A word of warning: the vapor can be pretty powerful. One woman, preparing her family's yearly supply, had to call first the fire department and then the hazardous material unit to clear the house of the fumes. I haven't had that problem, but if you are sensitive to such things, open a window and wear rubber gloves when handling horseradish.

The classic way to store the grated root is to combine it with vinegar (1/4 cup for every cup of horseradish) add a little salt and a big pinch of sugar and keep it in your refrigerator. It will last indefinitely this way.

If you have a dehydrator, you can dry it, but the fumes are strong during the drying. You may want to plug it in on the porch or in the garage. Once it's dry, grind it up into a powder and reconstitute with water or vinegar as needed.

My favorite way to eat horseradish is as part of a roast beef sandwich. I combine a tablespoon of grated horseradish with a couple of tablespoons of plain yogurt and spread this on the roast between two pieces of whole wheat bread. If you don't like yogurt, try mayonnaise or sour cream--they're all delicious.

Roast beef and horseradish are a traditional combination, but horseradish also goes well with fish (smoked, poached or broiled), poultry, sausages and pork. It's also perfect in pickles, marinades, soups and rice dishes. One of the hidden benefits is that it's low in calories--only 6 per tablespoon!
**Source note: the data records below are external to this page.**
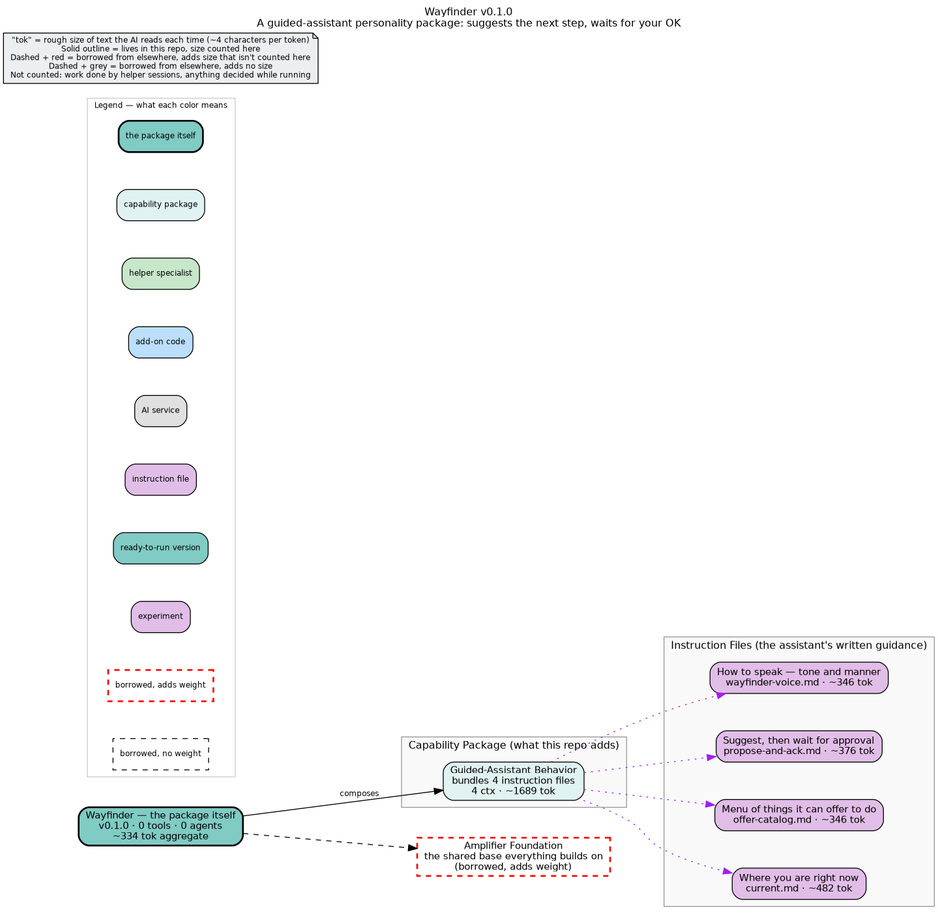
This is bundle.png from microsoft/amplifier-bundle-wayfinder, a Graphviz export, as it was before one commit. Its source is kept beside it as bundle.dot.
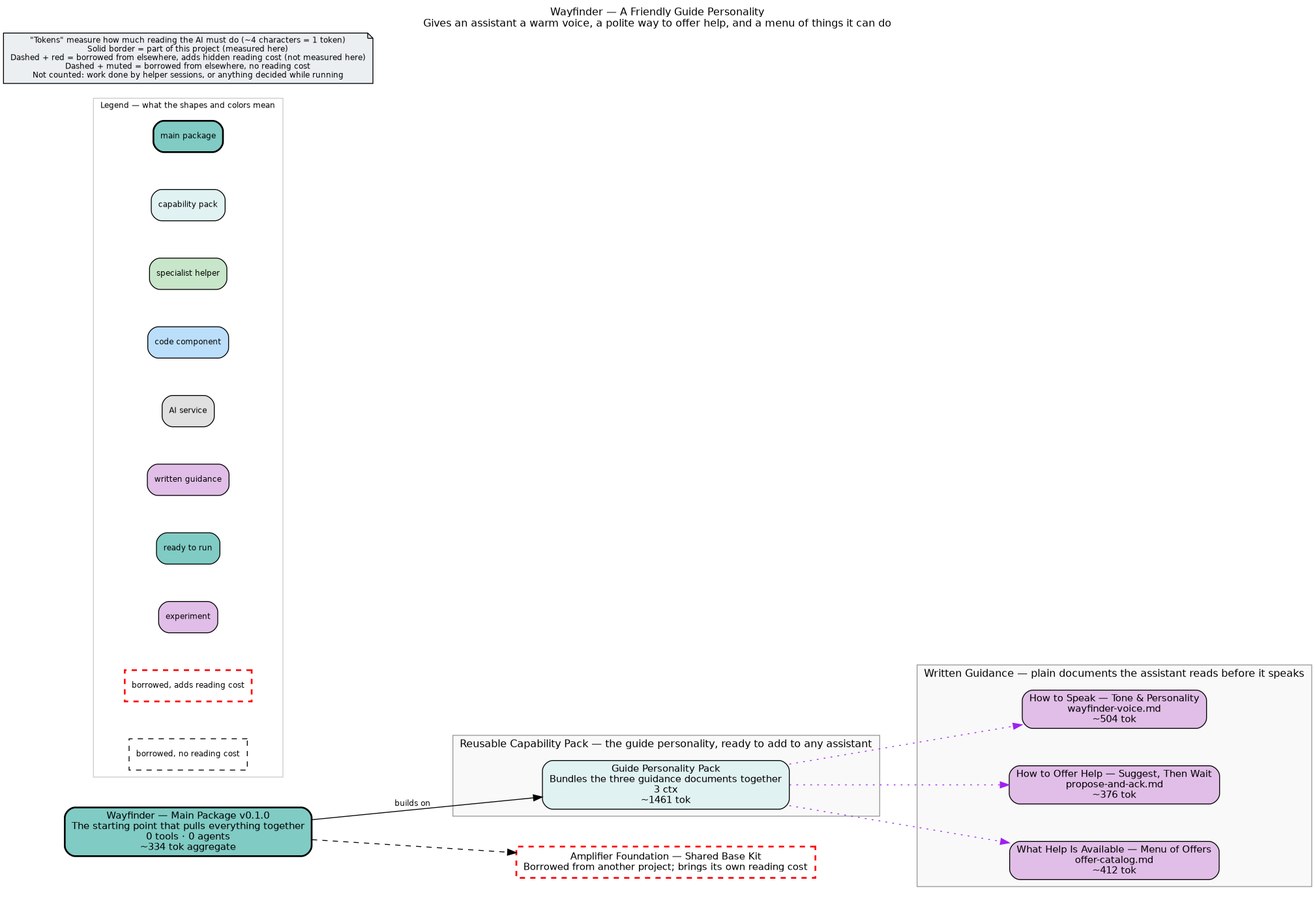
The same file after the commit.

Commit message:
docs: refresh auto-generated bundle.dot/png (validate-bundle-repo)

🤖 Generated with [Amplifier](https://github.com/microsoft/amplifier)

Change to the diagram source:
```diff
@@ -3,67 +3,65 @@
     rankdir=LR
     fontname="Helvetica"
     fontsize=12
-    label="Wayfinder v0.1.0\nA guided-assistant personality package: suggests the next step, waits for your OK"
+    label="Wayfinder — A Friendly Guide Personality\nGives an assistant a warm voice, a polite way to offer help, and a menu of things it can do"
     labelloc=t
     labeljust=c
     nodesep=0.6
     ranksep=0.7
     bgcolor="white"
-    source_hash="d82108a7c4a5b9120b248115eab236932b078c8dddd1ceedd5bb70f00c6ce653"
+    source_hash="0c4c2518197ed2deb0f77ac6cd893955b8b85820c9a260c8f6af3b30ecfc6f82"
 
     node [fontname="Helvetica", fontsize=11, style="filled,rounded"]
     edge [fontname="Helvetica", fontsize=9]
 
-    root_wayfinder [label="Wayfinder — the package itself\nv0.1.0 · 0 tools · 0 agents\n~334 tok aggregate", shape=box, fillcolor="#80cbc4", style="filled,rounded,bold", penwidth=2]
+    root_wayfinder [label="Wayfinder — Main Package v0.1.0\nThe starting point that pulls everything together\n0 tools · 0 agents\n~334 tok aggregate", shape=box, fillcolor="#80cbc4", style="filled,rounded,bold", penwidth=2]
 
     subgraph cluster_behaviors {
-        label="Capability Package (what this repo adds)"
+        label="Reusable Capability Pack — the guide personality, ready to add to any assistant"
         style="filled"
         fillcolor="#f9f9f9"
         color="#999999"
 
-        beh_wayfinder_behavior [label="Guided-Assistant Behavior\nbundles 4 instruction files\n4 ctx · ~1689 tok", shape=box, fillcolor="#e0f2f1", style="filled,rounded"]
+        beh_wayfinder_behavior [label="Guide Personality Pack\nBundles the three guidance documents together\n3 ctx\n~1461 tok", shape=box, fillcolor="#e0f2f1", style="filled,rounded"]
     }
 
     subgraph cluster_context {
-        label="Instruction Files (the assistant's written guidance)"
+        label="Written Guidance — plain documents the assistant reads before it speaks"
         style="filled"
         fillcolor="#f9f9f9"
         color="#999999"
 
-        ctx_wayfinder_voice_md [label="How to speak — tone and manner\nwayfinder-voice.md · ~346 tok", shape=box, fillcolor="#e1bee7", style="filled,rounded"]
-        ctx_propose_and_ack_md [label="Suggest, then wait for approval\npropose-and-ack.md · ~376 tok", shape=box, fillcolor="#e1bee7", style="filled,rounded"]
-        ctx_offer_catalog_md [label="Menu of things it can offer to do\noffer-catalog.md · ~346 tok", shape=box, fillcolor="#e1bee7", style="filled,rounded"]
-        ctx_current_md [label="Where you are right now\ncurrent.md · ~482 tok", shape=box, fillcolor="#e1bee7", style="filled,rounded"]
+        ctx_wayfinder_voice_md [label="How to Speak — Tone & Personality\nwayfinder-voice.md\n~504 tok", shape=box, fillcolor="#e1bee7", style="filled,rounded"]
+        ctx_propose_and_ack_md [label="How to Offer Help — Suggest, Then Wait\npropose-and-ack.md\n~376 tok", shape=box, fillcolor="#e1bee7", style="filled,rounded"]
+        ctx_offer_catalog_md [label="What Help Is Available — Menu of Offers\noffer-catalog.md\n~412 tok", shape=box, fillcolor="#e1bee7", style="filled,rounded"]
     }
 
     subgraph cluster_legend {
-        label="Legend — what each color means"
+        label="Legend — what the shapes and colors mean"
         style="filled"
         fillcolor="white"
         color="#cccccc"
         fontsize=9
 
-        leg_root [label="the package itself", shape=box, fillcolor="#80cbc4", style="filled,rounded,bold", fontsize=9]
-        leg_behavior [label="capability package", shape=box, fillcolor="#e0f2f1", style="filled,rounded", fontsize=9]
-        leg_agent [label="helper specialist", shape=box, fillcolor="#c8e6c9", style="filled,rounded", fontsize=9]
-        leg_module [label="add-on code", shape=box, fillcolor="#bbdefb", style="filled,rounded", fontsize=9]
+        leg_root [label="main package", shape=box, fillcolor="#80cbc4", style="filled,rounded,bold", fontsize=9]
+        leg_behavior [label="capability pack", shape=box, fillcolor="#e0f2f1", style="filled,rounded", fontsize=9]
+        leg_agent [label="specialist helper", shape=box, fillcolor="#c8e6c9", style="filled,rounded", fontsize=9]
+        leg_module [label="code component", shape=box, fillcolor="#bbdefb", style="filled,rounded", fontsize=9]
         leg_provider [label="AI service", shape=box, fillcolor="#e0e0e0", style="filled,rounded", fontsize=9]
-        leg_context [label="instruction file", shape=box, fillcolor="#e1bee7", style="filled,rounded", fontsize=9]
-        leg_standalone [label="ready-to-run version", shape=box, fillcolor="#80cbc4", style="filled,rounded", fontsize=9]
+        leg_context [label="written guidance", shape=box, fillcolor="#e1bee7", style="filled,rounded", fontsize=9]
+        leg_standalone [label="ready to run", shape=box, fillcolor="#80cbc4", style="filled,rounded", fontsize=9]
         leg_experiment [label="experiment", shape=box, fillcolor="#e1bee7", style="filled,rounded", fontsize=9]
-        leg_ext_cost [label="borrowed, adds weight", shape=box, fillcolor="#80cbc4", style="dashed", color="red", penwidth=2, fontsize=9]
-        leg_ext_muted [label="borrowed, no weight", shape=box, fillcolor="#f5f5f5", style="dashed", fontsize=9]
+        leg_ext_cost [label="borrowed, adds reading cost", shape=box, fillcolor="#80cbc4", style="dashed", color="red", penwidth=2, fontsize=9]
+        leg_ext_muted [label="borrowed, no reading cost", shape=box, fillcolor="#f5f5f5", style="dashed", fontsize=9]
     }
 
-    disclaimer [label="\"tok\" = rough size of text the AI reads each time (~4 characters per token)\nSolid outline = lives in this repo, size counted here\nDashed + red = borrowed from elsewhere, adds size that isn't counted here\nDashed + grey = borrowed from elsewhere, adds no size\nNot counted: work done by helper sessions, anything decided while running", shape=note, fillcolor="#eceff1", style="filled", fontsize=9]
+    disclaimer [label="\"Tokens\" measure how much reading the AI must do (~4 characters = 1 token)\nSolid border = part of this project (measured here)\nDashed + red = borrowed from elsewhere, adds hidden reading cost (not measured here)\nDashed + muted = borrowed from elsewhere, no reading cost\nNot counted: work done by helper sessions, or anything decided while running", shape=note, fillcolor="#eceff1", style="filled", fontsize=9]
 
-    ext_githttps___github_com_microsoft_amplifier_foundation_main [label="Amplifier Foundation\nthe shared base everything builds on\n(borrowed, adds weight)", shape=box, fillcolor="#80cbc4", style="dashed", color="red", penwidth=2]
+    ext_githttps___github_com_microsoft_amplifier_foundation_main [label="Amplifier Foundation — Shared Base Kit\nBorrowed from another project; brings its own reading cost", shape=box, fillcolor="#80cbc4", style="dashed", color="red", penwidth=2]
 
     root_wayfinder -> ext_githttps___github_com_microsoft_amplifier_foundation_main [style=dashed]
-    root_wayfinder -> beh_wayfinder_behavior [label="composes"]
+    root_wayfinder -> beh_wayfinder_behavior [label="builds on"]
     beh_wayfinder_behavior -> ctx_wayfinder_voice_md [style=dotted, color=purple]
     beh_wayfinder_behavior -> ctx_propose_and_ack_md [style=dotted, color=purple]
     beh_wayfinder_behavior -> ctx_offer_catalog_md [style=dotted, color=purple]
-    beh_wayfinder_behavior -> ctx_current_md [style=dotted, color=purple]
 }
```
This relish as an unusual way to enjoy it:

3 cups chopped canned or boiled fresh beets
1/2 cup grated horseradish
1/4 teaspoon black pepper
1 teaspoon salt
3/4 cup vinegar
2 tablespoons of sugar

Combine all the ingredients to make a colorful, tasty relish that perks up any meal. You can store the leftovers in the refrigerator virtually forever.

Another delicious and this time conventional use for horseradish is in a seafood cocktail sauce:

Cocktail Sauce

1/2 cup tomato ketchup
2 teaspoons grated horseradish
2 tablespoons lemon juice
1 tablespoon Worcestershire sauce

Mix all the ingredients for a sauce so quick and easy you'll never buy the expensive bottled stuff again.

For an eye-opening sandwich spread, cream 1/4 cup butter or cream cheese with 1/4 cup grated horseradish, 1 teaspoon lemon juice and a pinch each of salt and sugar. Try this on a bagel for a breakfast that will jump-start your day.

Horseradish arrived in America with the colonists. Besides it's medicinal qualities, they prized the strong flavor of horseradish for its ability to disguise the flavor of less-than-fresh meat. Fortunately today, we don't need it for that reason. We can enjoy it purely for the zing it brings to our food.

Click Here for information on Growing Horseradish

About the Author Syndicated cooking columnist Leigh Abernathy has been an avid gardener for over 10 years and has been writing about eating what she grows for over five. Her articles have served as the inspiration for everything from family activities to half-a-dozen junior high science fair projects and as research for a masters candidate's thesis. When not playing in her gardens or kitchen, she's working on her cookbook or coaching judo at a local college.

About this Author